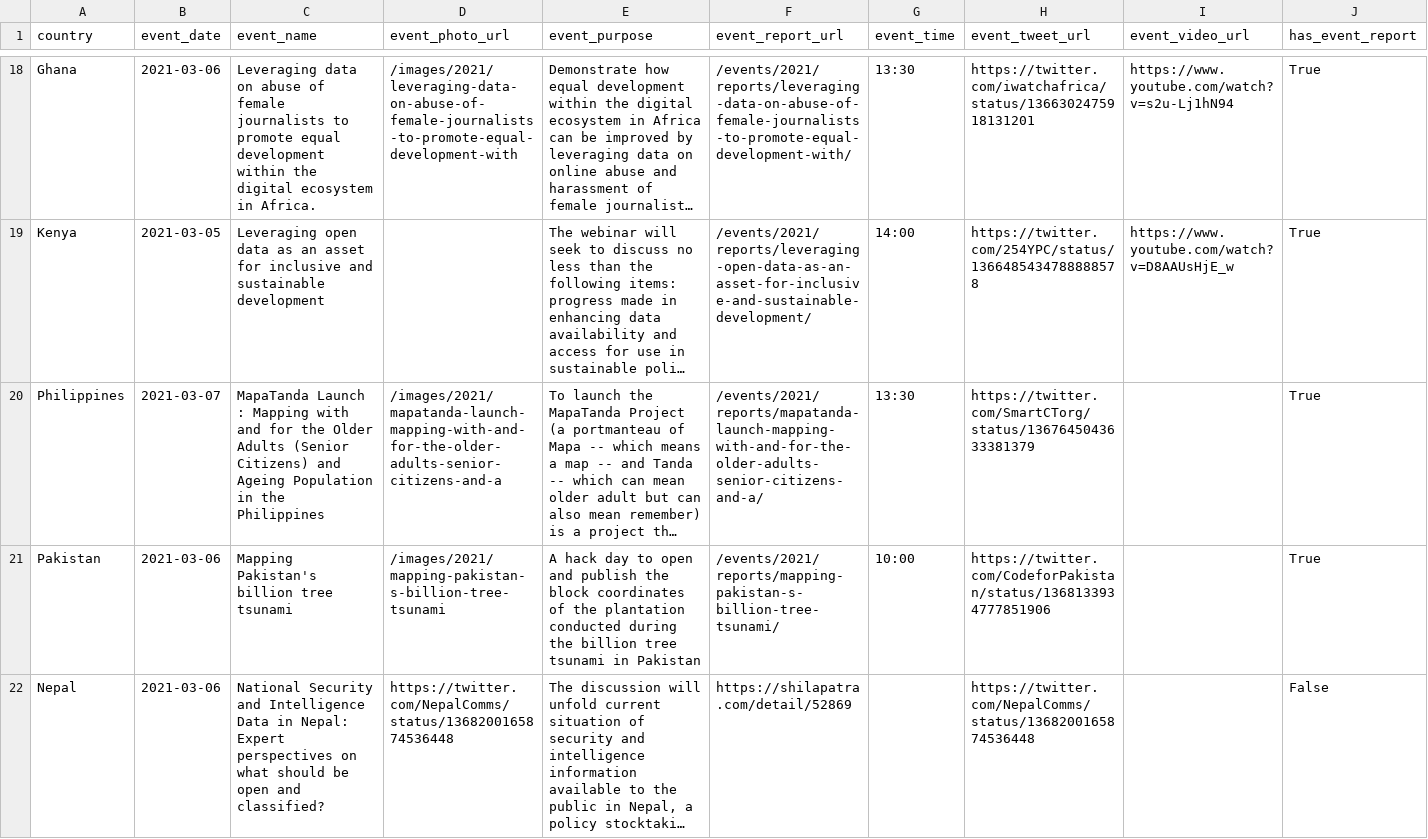
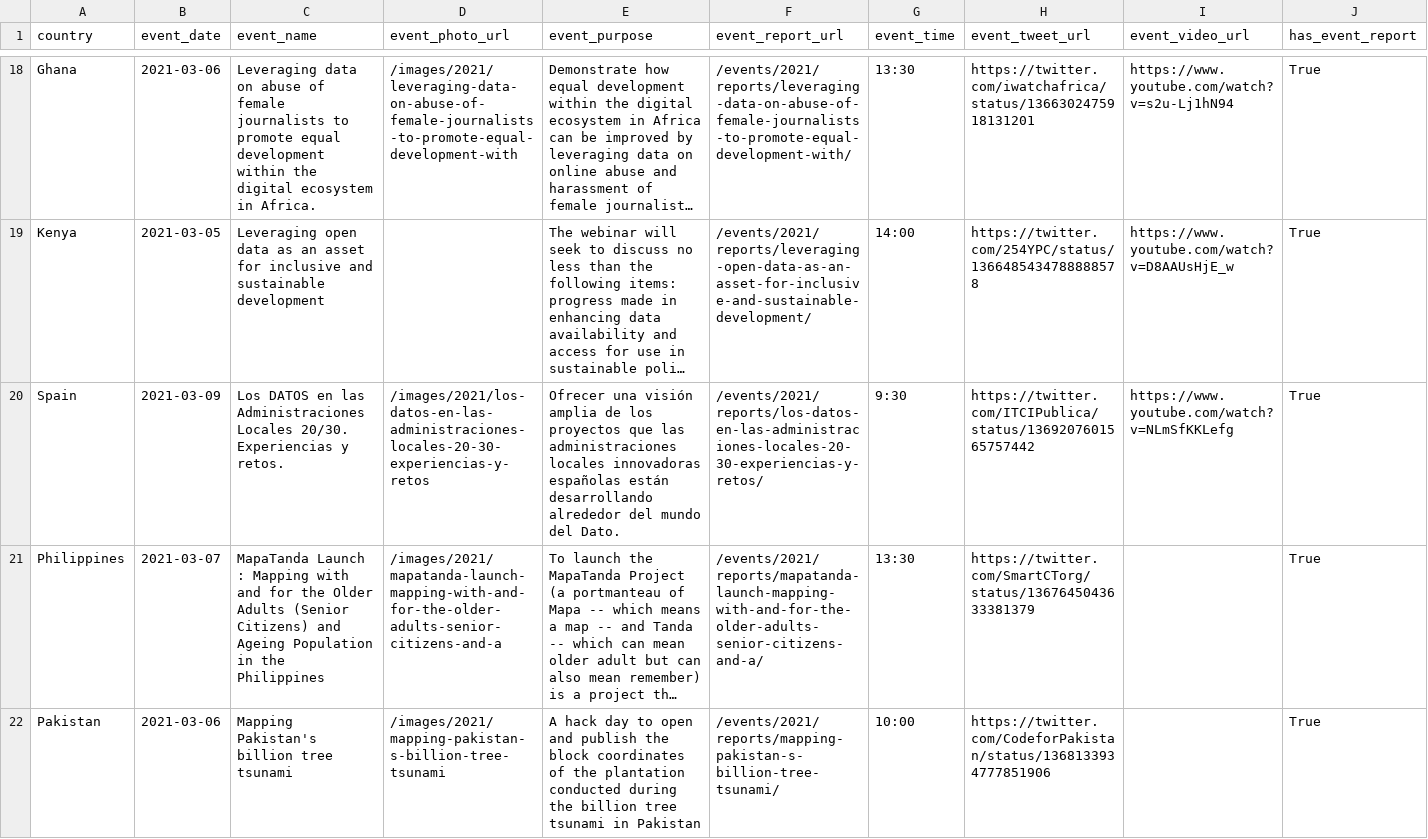
Before and after one commit to okfn/opendataday, a CSV file: Datasets/Events 2021.csv, drawn as a sheet; only a part is shown, gaps mark what is left out; the shorter side is filled out with more unchanged rows; long unchanged cells end in …; rows hold the shown columns only; the diff covers the shown part only; the diff names each change by its address in the sheet, - before the commit and + after, or states it on an @@ line.

```diff
--- a/Datasets/Events 2021.csv
+++ b/Datasets/Events 2021.csv
+row 20: Spain | 2021-03-09 | Los DATOS en las Administraciones Locales 20/30. Experiencias y retos. | /images/2021/los-datos-en-las-administraciones-locales-20-30-experiencias-y-retos | Ofrecer una visión amplia de los proyectos que las administraciones locales innovadoras españolas están desarrollando alrededor del mundo del Dato. | /events/2021/reports/los-datos-en-las-administraciones-locales-20-30-experiencias-y-retos/ | 9:30 | https://twitter.com/ITCIPublica/status/1369207601565757442 | https://www.youtube.com/watch?v=NLmSfKKLefg | True
```
Also changed, not shown: 1 removed row elsewhere in this file, 3 other files.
* * * * *
§ **What is required**:
When a line in the material above contains the word "file", copy that line out.

§ **Response to the task**:
Before and after one commit to okfn/opendataday, a CSV file: Datasets/Events 2021.csv, drawn as a sheet; only a part is shown, gaps mark what is left out; the shorter side is filled out with more unchanged rows; long unchanged cells end in …; rows hold the shown columns only; the diff covers the shown part only; the diff names each change by its address in the sheet, - before the commit and + after, or states it on an @@ line.
Also changed, not shown: 1 removed row elsewhere in this file, 3 other files.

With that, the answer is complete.